Pacific regionalism in health can’t work completely

Pacific Plan Review Panel representative Noumea Simi

Pacific Plan Review Panel representative Noumea Simi

by Lagi Keresoma

APIA: FRIDAY 5 JULY 2013: The Pacific can’t go it alone in combatting non-communicable diseases because regionalism can only work in parts.

That was a conclusion by the Pacific Plan Review Panel (PPRP).

A Pacific-only path or regionalism was discussed at the Tenth Pacific Islands Ministers of Health meeting this week here.

PPRP representative Mrs Noumea Simi highlighted the panel’s findings.

Because of shortcomings, like lack of funding, the Pacific has to look elsewhere for assistance most of the time.

There are “too many priorities and patchy implementation,” Mrs Simi said.

“There is a concern that the regional agenda is overloaded by donors, officials and regional organisations,” she said.

On the first day of the minister’s meeting, Niue’s High Commissioner to New Zealand Her Excellency Tauveve O’Love Jacobsen said it was high time Pacific people stood on their own feet.

Jacobsen said the Pacific should not be lumped together with Asia.

PPRP came up with this framework and vision for the success of Pacific regionalism:

  • Needs to be politically led, relevant, inclusive and value adding
  • Can cope with diversity
  • Accept differing pathways to development – recognising vulnerabilities and resilience in dealing with modernity
  • Be a robust public policy process rather than a plan
  • Can be manageable and managed
  • Improve governance and financing arrangements

 

As for vision, PPRP amongst other things, Pacific leaders should look at:

  • creating “paths to deeper integration” with others
  • “systematic changes which must include refreshed plans”
  • “changes to forum meeting to enable greater political direction of the process of building regionalism”
  • “Work with donors who are open, transparent and who trust regional process and – responsive to leaders’ direction and priorities”

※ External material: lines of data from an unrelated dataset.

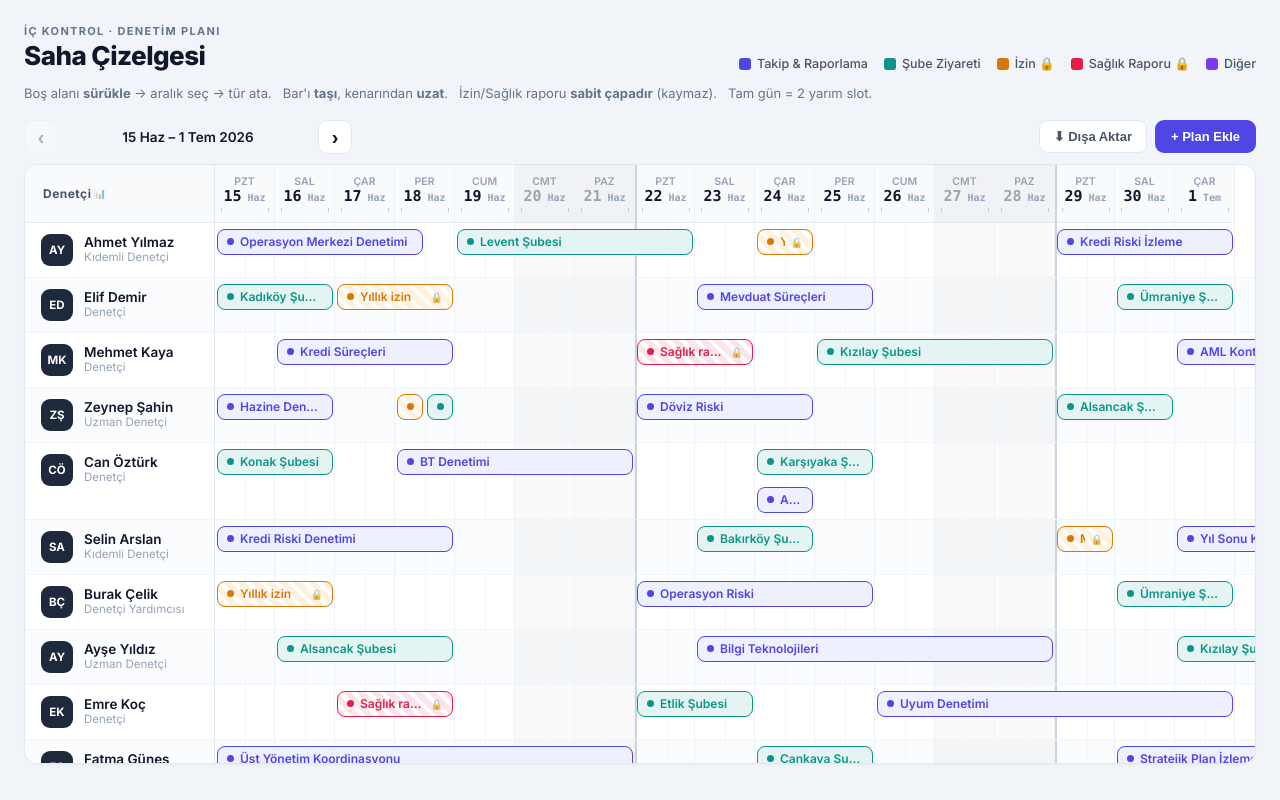
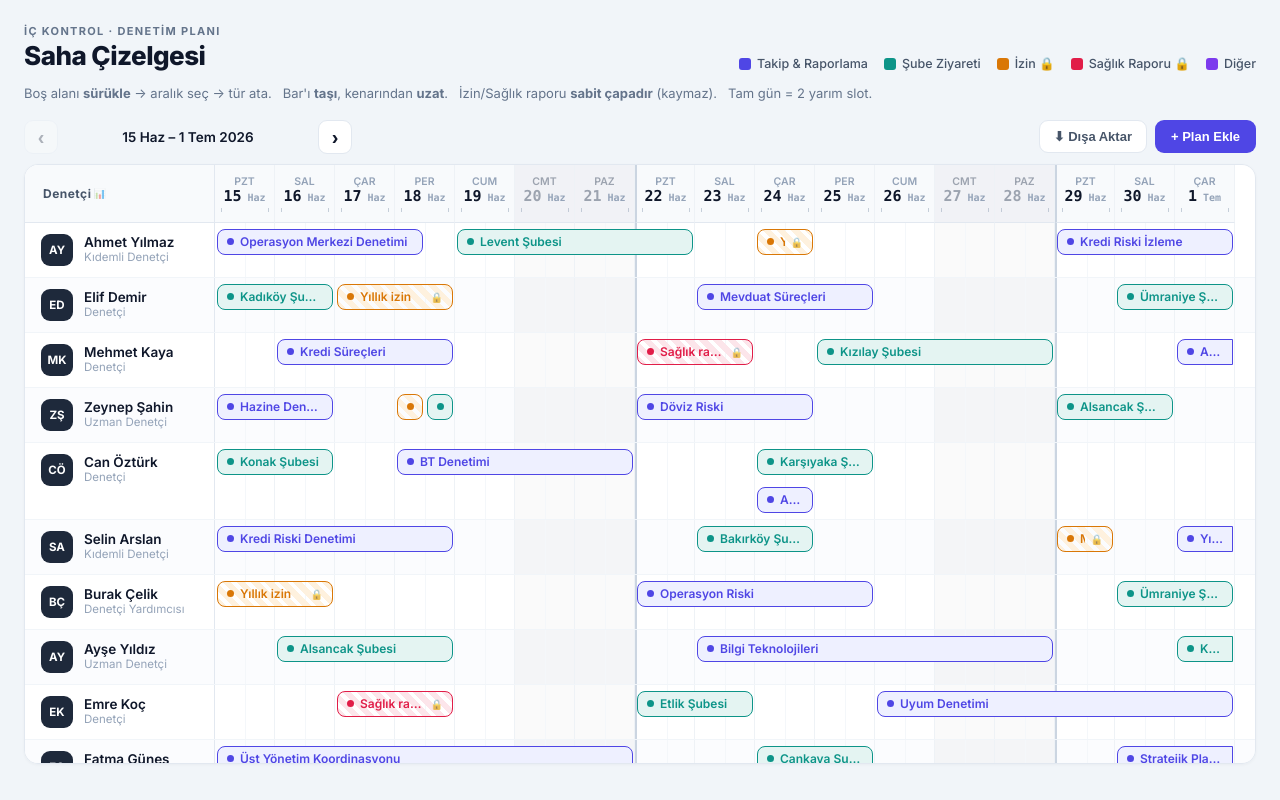
Before and after one commit to gurcangul/timeline-planner, a React (Vite) app: page / in a window 1280 px wide. Built offline with nearby package versions, Linux system fonts and the light colour scheme; no server answers.

Commit message:
feat: improve segment bar rendering with clamping and overflow handling

```diff
--- a/src/components/PlannerGrid/EmployeeRow.tsx
+++ b/src/components/PlannerGrid/EmployeeRow.tsx
@@ -52,8 +52,7 @@ export function EmployeeRow({
   const totalLanes = maxLane + 1;
   const rowHeight = totalLanes * ROW_H;
 
-  const toVisualLeft = (slot: number) =>
-    (slot - viewStartSlot) * SLOT_W + 2;
+  const trackWidth = visibleSlots * SLOT_W;
 
   return (
     <div
@@ -81,9 +80,10 @@ export function EmployeeRow({
       <div
         style={{
           position: "relative",
-          width: visibleSlots * SLOT_W,
+          width: trackWidth,
           minHeight: rowHeight,
           touchAction: "none",
+          overflow: "hidden", // wide bars / preview must never overflow the viewport
         }}
         onPointerDown={onTrackPointerDown}
       >
@@ -140,15 +140,25 @@ export function EmployeeRow({
           />
         )}
 
-        {/* Segment bars */}
+        {/* Segment bars — geometry clamped to the visible window so a bar that
+            extends past the edge never overflows / creates horizontal scroll. */}
         {visibleSegs.map((seg) => {
           const lane = laneMap.get(seg.id) ?? 0;
+          const clipStart = seg.startSlot < viewStartSlot;
+          const clipEnd = seg.endSlot > viewEndSlot;
+          const clampedStart = Math.max(seg.startSlot, viewStartSlot);
+          const clampedEnd = Math.min(seg.endSlot, viewEndSlot);
+          const visualLeft = (clampedStart - viewStartSlot) * SLOT_W + 2;
+          const visualWidth = (clampedEnd - clampedStart) * SLOT_W - 4;
           return (
             <SegmentBar
               key={seg.id}
               seg={seg}
               lane={lane}
-              visualLeft={toVisualLeft(seg.startSlot)}
+              visualLeft={visualLeft}
+              visualWidth={visualWidth}
+              clipStart={clipStart}
+              clipEnd={clipEnd}
               onPointerDown={(e) => onSegmentPointerDown(e, seg)}
               onResizeLeft={(e) => onResizeLeft(e, seg)}
               onResizeRight={(e) => onResizeRight(e, seg)}
--- a/src/components/PlannerGrid/SegmentBar.tsx
+++ b/src/components/PlannerGrid/SegmentBar.tsx
@@ -6,6 +6,11 @@ interface Props {
   seg: Assignment;
   lane: number;
   visualLeft: number;
+  /** Width already clamped to the visible window by EmployeeRow. */
+  visualWidth: number;
+  /** True when the bar is cut off at the start/end by the window edge. */
+  clipStart?: boolean;
+  clipEnd?: boolean;
   onPointerDown: (e: React.PointerEvent) => void;
   onResizeLeft: (e: React.PointerEvent) => void;
   onResizeRight: (e: React.PointerEvent) => void;
@@ -19,6 +24,9 @@ export function SegmentBar({
   seg,
   lane,
   visualLeft,
+  visualWidth,
+  clipStart = false,
+  clipEnd = false,
   onPointerDown,
   onResizeLeft,
   onResizeRight,
@@ -30,7 +38,7 @@ export function SegmentBar({
   if (!type) return null;
 
   const pinned = type.pinned;
-  const width = (seg.endSlot - seg.startSlot) * SLOT_W - 4;
+  const width = Math.max(SLOT_W - 4, visualWidth);
   const top = lane * LANE_H + 6;
 
   return (
@@ -48,7 +56,11 @@ export function SegmentBar({
         width,
         height: ROW_H - 12,
         border: `1.5px solid ${type.color}`,
-        borderRadius: 8,
+        // Flatten the corner that is cut off by the window edge.
+        borderTopLeftRadius: clipStart ? 0 : 8,
+        borderBottomLeftRadius: clipStart ? 0 : 8,
+        borderTopRightRadius: clipEnd ? 0 : 8,
+        borderBottomRightRadius: clipEnd ? 0 : 8,
         background: pinned
           ? `repeating-linear-gradient(45deg, ${type.softColor}, ${type.softColor} 6px, #fff0 6px, #fff0 10px)`
           : type.softColor,
@@ -62,7 +74,7 @@ export function SegmentBar({
         // No overflow:hidden here — delete button must not be clipped
       }}
     >
-      {!pinned && (
+      {!pinned && !clipStart && (
         <span className="seg__handle" onPointerDown={onResizeLeft} style={handleStyle("left")} />
       )}
 
@@ -94,7 +106,7 @@ export function SegmentBar({
         )}
       </span>
 
-      {!pinned && (
+      {!pinned && !clipEnd && (
         <span className="seg__handle" onPointerDown={onResizeRight} style={handleStyle("right")} />
       )}
 
--- a/src/components/PlannerGrid/index.tsx
+++ b/src/components/PlannerGrid/index.tsx
@@ -1,4 +1,4 @@
-import { useRef, useMemo, useState, useEffect, useCallback } from "react";
+import { useRef, useMemo, useState, useEffect, useLayoutEffect, useCallback } from "react";
 import { EMPLOYEES, LEFT_W, SLOT_W, DAY_W, DAYS_PER_WEEK, SLOTS_PER_WEEK, SLOTS_PER_DAY } from "@/constants";
 import { buildWorkingDays, TR_MONTH_NAMES } from "@/utils/date";
 import { useAssignments } from "@/hooks/useAssignments";
@@ -18,24 +18,32 @@ export function PlannerGrid() {
   const scrollRef = useRef<HTMLDivElement>(null);
   const [weekOffset, setWeekOffset] = useState(0);
 
-  // Measure scroll container width → compute how many full weeks fit
-  const [containerWidth, setContainerWidth] = useState<number>(
-    typeof window !== "undefined" ? window.innerWidth : 1200
-  );
+  // Measure the ACTUAL scroll-container width (clientWidth excludes the vertical
+  // scrollbar). Seed with 0 → first paint renders MIN days, corrected before the
+  // browser paints by useLayoutEffect, so the grid never overflows horizontally.
+  const [containerWidth, setContainerWidth] = useState(0);
 
-  useEffect(() => {
+  useLayoutEffect(() => {
     const el = scrollRef.current;
     if (!el) return;
     const measure = () => setContainerWidth(el.clientWidth);
     measure();
     const ro = new ResizeObserver(measure);
     ro.observe(el);
-    return () => ro.disconnect();
+    window.addEventListener("resize", measure);
+    return () => {
+      ro.disconnect();
+      window.removeEventListener("resize", measure);
+    };
   }, []);
 
-  // Fill the available width with as many whole DAYS as fit (not just whole weeks).
+  // Fill the available width with as many whole DAYS as fit. The safety margin
+  // keeps content strictly narrower than the container so `minWidth:100%` on the
+  // inner wrapper governs the width and no horizontal scrollbar can appear.
+  const SCROLLBAR_SAFETY = 4;
   const visibleDayCount = useMemo(() => {
-    const available = containerWidth - LEFT_W;
+    if (containerWidth <= 0) return MIN_VISIBLE_DAYS;
+    const available = containerWidth - LEFT_W - SCROLLBAR_SAFETY;
     return Math.max(MIN_VISIBLE_DAYS, Math.floor(available / DAY_W));
   }, [containerWidth]);
 
@@ -58,6 +66,13 @@ export function PlannerGrid() {
   const viewStartSlot = weekOffset * SLOTS_PER_WEEK;
   const visibleSlots  = visibleDayCount * SLOTS_PER_DAY;
   const totalSlots    = MAX_WEEKS * SLOTS_PER_WEEK;
+
+  // Navigation is re-slice based (not native horizontal scroll). Keep the
+  // container pinned to the left so a stray scroll offset never leaves the
+  // view stuck in empty space after paging.
+  useEffect(() => {
+    if (scrollRef.current) scrollRef.current.scrollLeft = 0;
+  }, [weekOffset, visibleDayCount]);
 
   const maxWeekOffset = Math.max(
     0,
```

PPRP also highlighted the importance for an “open and inclusive opportunities for all stakeholders.

Share